City looking to implement new crime fighting tool
February 02, 2017
ST. PETERSBURG – Pinellas County Urban League (PCUL) president and CEO Watson L. Haynes II and City Council member Karl Nurse have ShotSpotter in their sights as a tool to help the city’s police department respond to gunfire.
ShotSpotter is a gunshot detection and acoustic surveillance technology that involves a network of sensors installed in places such as light poles and rooftops in a given area. These sensors relay to officers exactly when and where shots are fired.
Statistics currently show that eight to 10 times gunshots are fired, the police never respond because they do not know about it. ShotSpotter would enable them to respond each and every time.
“We have had considerable conversations about this whole issue of crime in our community, education, economic development and the need to be able to find solutions,” Haynes said. “Not just point fingers at an issue but to say, ‘We’ve got some solutions.’”
Phillip Butler, left, speaking with Karl Nurse and Watson Haynes. Living in the area, he feels that all the violence is unnecessary. In the wake of the recent fatal shootings of two men in St. Pete, Haynes and Nurse discussed the merits of ShotSpotter at the corner of Dr. Martin Luther King, Jr. Street and 24th Avenue South, the site of the Jan. 23 fatal shooting of Emmanuel Isaiah Sims. Police could not respond to the shots in time to apprehend shooter Chaz Bynum, who turned himself in a week later.
“When we look at the shooting that occurred here two weeks ago, a young man had to turn himself in seven days later,” Haynes said. “What ShotSpotter does is this: somebody fires a gun and within 30 seconds a police officer is there.”
He added that another benefit of using this technology would be “economic survival,” pointing out that a nearby store where the shooting occurred had to close the next day as a result.
The PCUL authorized a poll, which revealed that 80 percent of those polled believe this technology would be one of the solutions to curbing shootings, he said.
Haynes and Nurse not only want to make room in the city’s budget for ShotSpotter but want to engage the public in the process. Using the ShotSpotter technology would cost the city $700,000 over three years, but Haynes believes it is well worth the money to save lives and capture criminals.

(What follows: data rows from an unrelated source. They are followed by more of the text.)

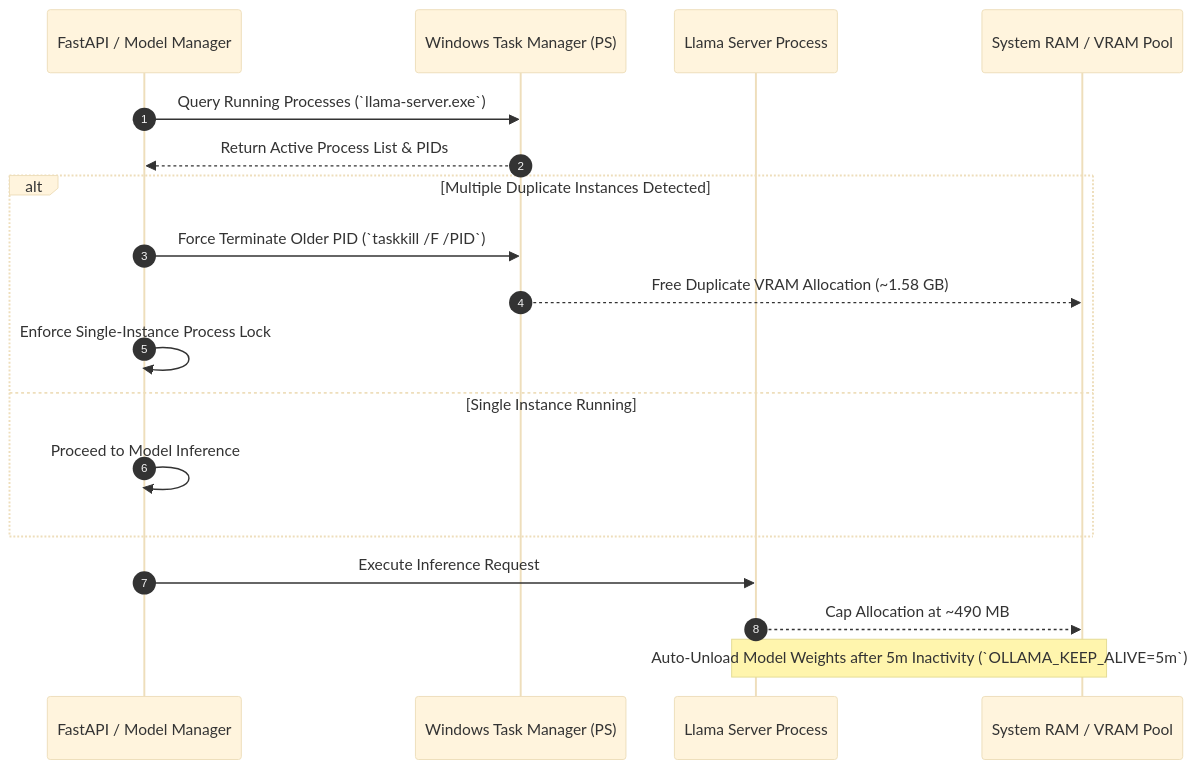
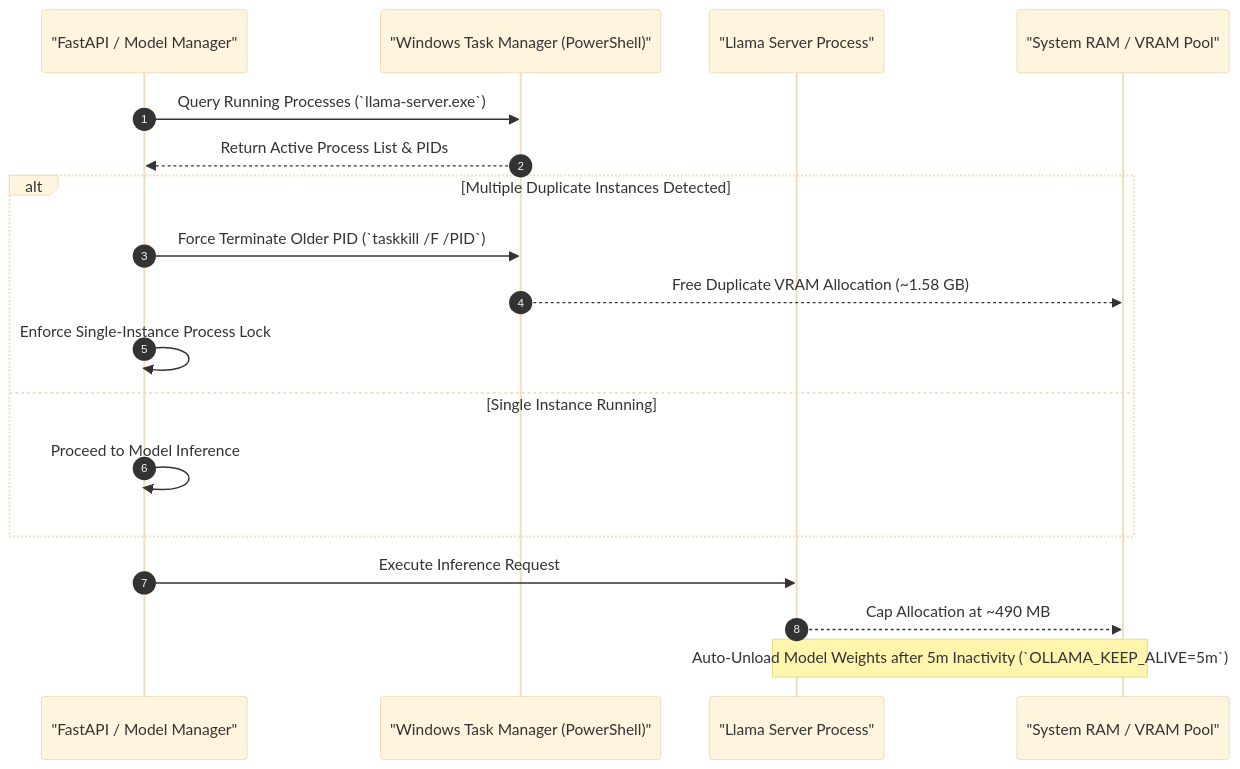
The first of 7 diagrams in README.md (SavianAlexander/uroboros-knowledge-engine), drawn with Mermaid (base theme) before and after one commit. The commit also changed other lines of this file and 8 other files, not shown here.

Commit message:
fix(docs): resolve Mermaid syntax parsing errors in README and architecture diagrams [Tududi #1689 | Neuro Hash: 7c4e912b]

````diff
--- a/README.md
+++ b/README.md
@@ -212,21 +212,21 @@
 ```mermaid
 sequenceDiagram
     autonumber
-    participant App as FastAPI / Model Manager
-    participant OS as Windows Task Manager (PS)
-    participant Llama as Llama Server Process
-    participant RAM as System RAM / VRAM Pool
+    participant App as "FastAPI / Model Manager"
+    participant OS as "Windows Task Manager (PowerShell)"
+    participant Llama as "Llama Server Process"
+    participant RAM as "System RAM / VRAM Pool"
 
     App->>OS: Query Running Processes (`llama-server.exe`)
     OS-->>App: Return Active Process List & PIDs
     alt Multiple Duplicate Instances Detected
         App->>OS: Force Terminate Older PID (`taskkill /F /PID`)
         OS-->>RAM: Free Duplicate VRAM Allocation (~1.58 GB)
         App->>App: Enforce Single-Instance Process Lock
     else Single Instance Running
         App->>App: Proceed to Model Inference
     end
     App->>Llama: Execute Inference Request
     Llama-->>RAM: Cap Allocation at ~490 MB
     Note over Llama,RAM: Auto-Unload Model Weights after 5m Inactivity (`OLLAMA_KEEP_ALIVE=5m`)
 ```
````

Nurse added that statistics suggest that only about 20 percent of gunfire results in a call to 911. Not only will police be able to better respond to gunfire, but also ShotSpotter will give officers precise information to where shots are fired, he said.
“If you’ve ever lived in an area where there is gunfire, you know it’s nearby but you don’t really know within blocks of where it is,” Nurse said. “So this technology would allow officers to know that there are multiple guns, even if somebody is in a car, shooting.”

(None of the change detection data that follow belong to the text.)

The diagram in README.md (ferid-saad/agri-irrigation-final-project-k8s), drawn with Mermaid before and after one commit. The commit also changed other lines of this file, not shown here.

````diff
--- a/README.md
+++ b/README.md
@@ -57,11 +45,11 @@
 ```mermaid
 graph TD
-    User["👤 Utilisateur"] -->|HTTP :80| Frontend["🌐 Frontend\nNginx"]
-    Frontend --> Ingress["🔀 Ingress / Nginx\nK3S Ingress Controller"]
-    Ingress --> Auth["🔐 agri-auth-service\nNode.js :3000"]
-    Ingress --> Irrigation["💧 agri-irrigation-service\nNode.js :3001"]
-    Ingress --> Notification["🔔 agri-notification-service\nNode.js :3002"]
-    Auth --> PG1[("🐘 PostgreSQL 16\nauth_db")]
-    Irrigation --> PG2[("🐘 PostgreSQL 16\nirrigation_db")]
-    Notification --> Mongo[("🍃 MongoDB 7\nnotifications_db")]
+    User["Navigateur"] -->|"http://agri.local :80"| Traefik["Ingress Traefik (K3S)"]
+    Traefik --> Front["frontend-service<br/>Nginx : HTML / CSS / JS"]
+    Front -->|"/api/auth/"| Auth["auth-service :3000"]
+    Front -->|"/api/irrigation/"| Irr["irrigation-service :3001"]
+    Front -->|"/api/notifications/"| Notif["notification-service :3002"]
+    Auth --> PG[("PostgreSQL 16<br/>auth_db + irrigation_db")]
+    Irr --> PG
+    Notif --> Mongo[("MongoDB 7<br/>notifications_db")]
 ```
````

He noted that as a long term result, those people firing guns somewhere in the city would know that the police will be responding to the shots much faster. “What could be a higher priority than responding to gunfire?” Nurse said.

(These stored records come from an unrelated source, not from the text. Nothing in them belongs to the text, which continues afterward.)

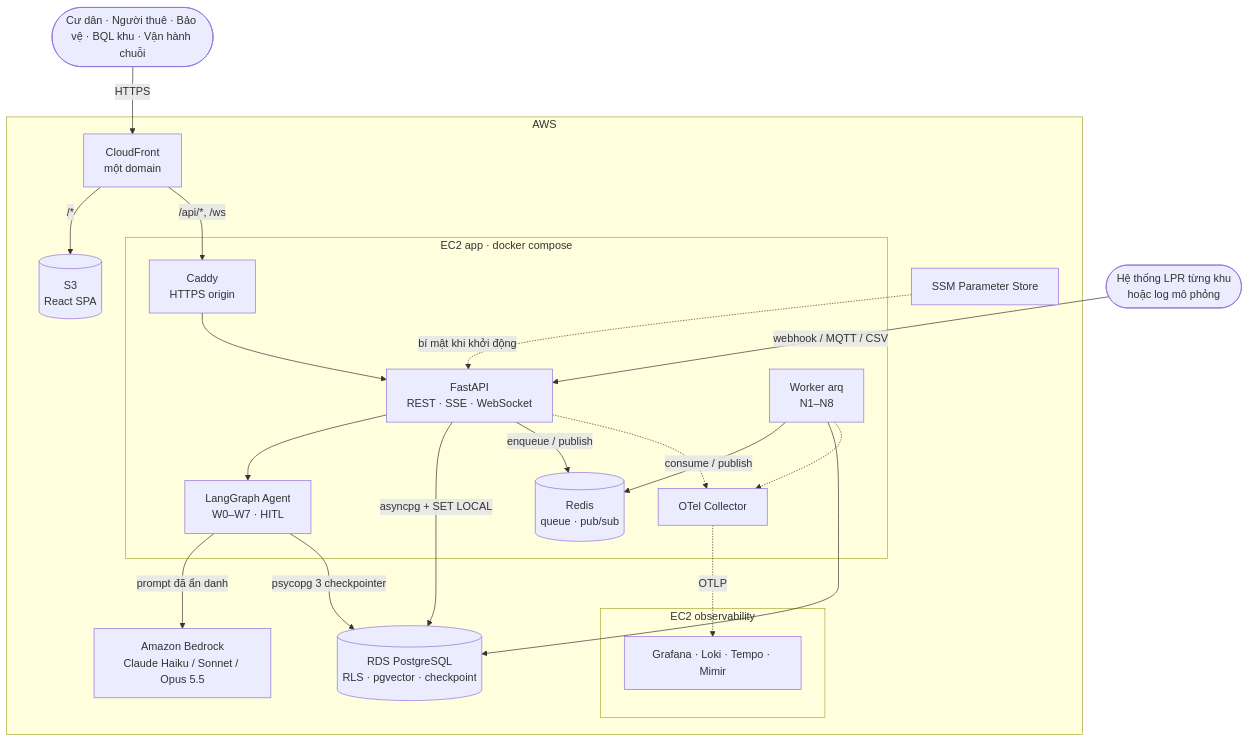
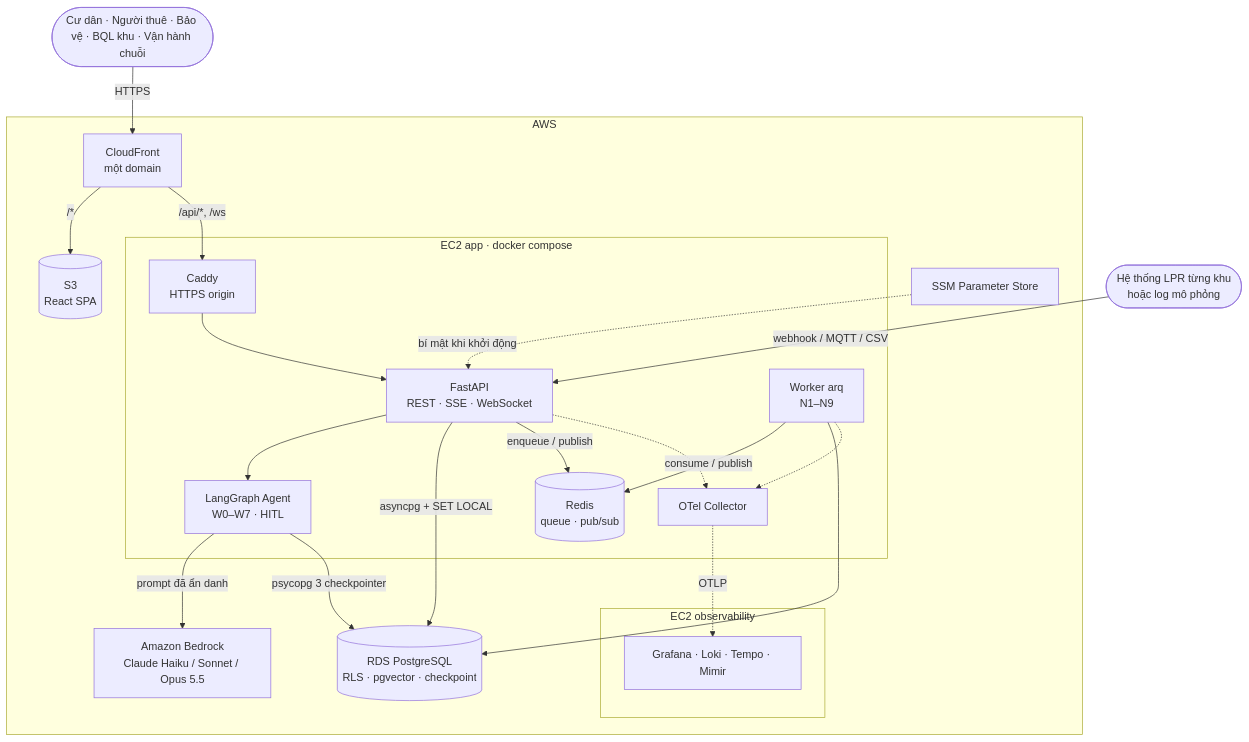
The first of 2 diagrams in docs/02-architecture/01-architecture-diagram.md (leewinie2104-lang/AITC-t-142), drawn with Mermaid before and after one commit. The commit also changed other lines of this file and 17 other files, not shown here.

````diff
--- a/docs/02-architecture/01-architecture-diagram.md
+++ b/docs/02-architecture/01-architecture-diagram.md
@@ -12,44 +12,44 @@
 ```mermaid
 flowchart TB
     U([Cư dân · Người thuê · Bảo vệ · BQL khu · Vận hành chuỗi])
     LPR([Hệ thống LPR từng khu<br/>hoặc log mô phỏng])
 
     subgraph AWS["AWS"]
         CF[CloudFront<br/>một domain]
         S3[(S3<br/>React SPA)]
 
         subgraph APP["EC2 app · docker compose"]
             CADDY[Caddy<br/>HTTPS origin]
             API[FastAPI<br/>REST · SSE · WebSocket]
             AG[LangGraph Agent<br/>W0–W7 · HITL]
-            WK[Worker arq<br/>N1–N8]
+            WK[Worker arq<br/>N1–N9]
             RD[(Redis<br/>queue · pub/sub)]
             OC[OTel Collector]
         end
 
         RDS[(RDS PostgreSQL<br/>RLS · pgvector · checkpoint)]
         BR[Amazon Bedrock<br/>Claude Haiku / Sonnet / Opus 5.5]
         SSM[SSM Parameter Store]
 
         subgraph OBS["EC2 observability"]
             LGTM[Grafana · Loki · Tempo · Mimir]
         end
     end
 
     U -->|HTTPS| CF
     CF -->|"/*"| S3
     CF -->|"/api/*, /ws"| CADDY
     CADDY --> API
     API --> AG
     AG -->|prompt đã ẩn danh| BR
     API -->|asyncpg + SET LOCAL| RDS
     AG -->|psycopg 3 checkpointer| RDS
     API -->|enqueue / publish| RD
     WK -->|consume / publish| RD
     WK --> RDS
     LPR -->|webhook / MQTT / CSV| API
     SSM -.->|bí mật khi khởi động| API
     API -.-> OC
     WK -.-> OC
     OC -.->|OTLP| LGTM
 ```
````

Nurse said that the radius ShotSpotter would cover is three square miles. There are currently over 90 cities in the country—including Tampa—that utilize this technology and they consistently renew their contracts and in some cases, expand them, he added. If gunfire becomes common enough in a community, people “give up,” he said, resulting in fewer reports of it.
Before ShotSpotter was put in place by the Hillsborough County Sheriff’s Department about a year ago, Nurse said, the police thought gunfire was more widely spread, but after employing the technology they realized that there were only “three fairly precise pockets” where there was gunfire.
Haynes said that crime has a negative effect on an area by giving potential businesses pause before considering opening in any economically depressed community. “Nobody wants shootings,” he said. “But we also want businesses that want to locate and relocate to our communities to create jobs.”
Haynes noted that with the faster response time as a result of using ShotSpotter, even if officers arrive after a shooter has fled the scene they are far more likely to find eye witnesses, which can lead to the ultimate apprehension of the shooter.
“Using technology to our advantage…I’m just not seeing the downside to it.” When police respond to gunfire it puts them at a dangerous disadvantage in trying to pin down precisely where it’s coming from, Nurse noted. With ShotSpotter, the officers can arrive and respond “more intelligently, instead of doing a search.”
“It’s not shocking to me that next to a murder scene is a boarded-up house,” noted Nurse. If you’re going to get that house renovated and get someone in that house, it’s much more difficult when there’s gunfire around.”
At this point, the St. Pete Police Department says what it needs is more officers, but Nurse and Haynes are determined to begin the process to bring this to the city council and ultimately bring ShotSpotter to St. Pete. “We are just beginning our budget discussions,” Nurse said, “so I’m going to see if I can get us to put it in the budget.”The Weekly Challenge: St. Petersburg